__EXERCISE DIRECTIONS__
Nothing in the records should differ when they are repeated. Restate them word for word.

__Records from a data source__

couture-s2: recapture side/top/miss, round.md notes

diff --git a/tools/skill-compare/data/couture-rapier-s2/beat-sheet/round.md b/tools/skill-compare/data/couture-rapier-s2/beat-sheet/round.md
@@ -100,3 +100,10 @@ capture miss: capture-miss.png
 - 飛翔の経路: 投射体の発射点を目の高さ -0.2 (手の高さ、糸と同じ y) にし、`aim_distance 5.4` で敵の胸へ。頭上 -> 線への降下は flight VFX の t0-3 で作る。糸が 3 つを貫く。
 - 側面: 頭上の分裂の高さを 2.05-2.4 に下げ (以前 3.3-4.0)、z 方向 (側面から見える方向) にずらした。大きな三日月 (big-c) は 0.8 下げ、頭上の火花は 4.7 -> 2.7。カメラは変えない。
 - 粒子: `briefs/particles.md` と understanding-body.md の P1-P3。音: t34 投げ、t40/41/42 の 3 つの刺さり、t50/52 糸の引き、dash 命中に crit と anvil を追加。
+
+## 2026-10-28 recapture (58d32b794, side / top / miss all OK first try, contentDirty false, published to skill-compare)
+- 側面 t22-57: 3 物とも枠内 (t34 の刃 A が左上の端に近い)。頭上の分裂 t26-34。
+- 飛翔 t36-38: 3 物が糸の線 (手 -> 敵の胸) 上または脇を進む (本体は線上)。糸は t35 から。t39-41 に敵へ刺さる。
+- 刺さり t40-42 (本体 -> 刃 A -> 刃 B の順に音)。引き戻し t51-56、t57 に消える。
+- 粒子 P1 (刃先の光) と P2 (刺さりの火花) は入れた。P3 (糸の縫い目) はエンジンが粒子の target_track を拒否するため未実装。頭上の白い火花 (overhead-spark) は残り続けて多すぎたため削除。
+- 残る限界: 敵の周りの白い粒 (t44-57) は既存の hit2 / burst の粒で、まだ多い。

__ANSWER FOR THE TASK__
couture-s2: recapture side/top/miss, round.md notes

diff --git a/tools/skill-compare/data/couture-rapier-s2/beat-sheet/round.md b/tools/skill-compare/data/couture-rapier-s2/beat-sheet/round.md
@@ -100,3 +100,10 @@ capture miss: capture-miss.png
 - 飛翔の経路: 投射体の発射点を目の高さ -0.2 (手の高さ、糸と同じ y) にし、`aim_distance 5.4` で敵の胸へ。頭上 -> 線への降下は flight VFX の t0-3 で作る。糸が 3 つを貫く。
 - 側面: 頭上の分裂の高さを 2.05-2.4 に下げ (以前 3.3-4.0)、z 方向 (側面から見える方向) にずらした。大きな三日月 (big-c) は 0.8 下げ、頭上の火花は 4.7 -> 2.7。カメラは変えない。
 - 粒子: `briefs/particles.md` と understanding-body.md の P1-P3。音: t34 投げ、t40/41/42 の 3 つの刺さり、t50/52 糸の引き、dash 命中に crit と anvil を追加。
+
+## 2026-10-28 recapture (58d32b794, side / top / miss all OK first try, contentDirty false, published to skill-compare)
+- 側面 t22-57: 3 物とも枠内 (t34 の刃 A が左上の端に近い)。頭上の分裂 t26-34。
+- 飛翔 t36-38: 3 物が糸の線 (手 -> 敵の胸) 上または脇を進む (本体は線上)。糸は t35 から。t39-41 に敵へ刺さる。
+- 刺さり t40-42 (本体 -> 刃 A -> 刃 B の順に音)。引き戻し t51-56、t57 に消える。
+- 粒子 P1 (刃先の光) と P2 (刺さりの火花) は入れた。P3 (糸の縫い目) はエンジンが粒子の target_track を拒否するため未実装。頭上の白い火花 (overhead-spark) は残り続けて多すぎたため削除。
+- 残る限界: 敵の周りの白い粒 (t44-57) は既存の hit2 / burst の粒で、まだ多い。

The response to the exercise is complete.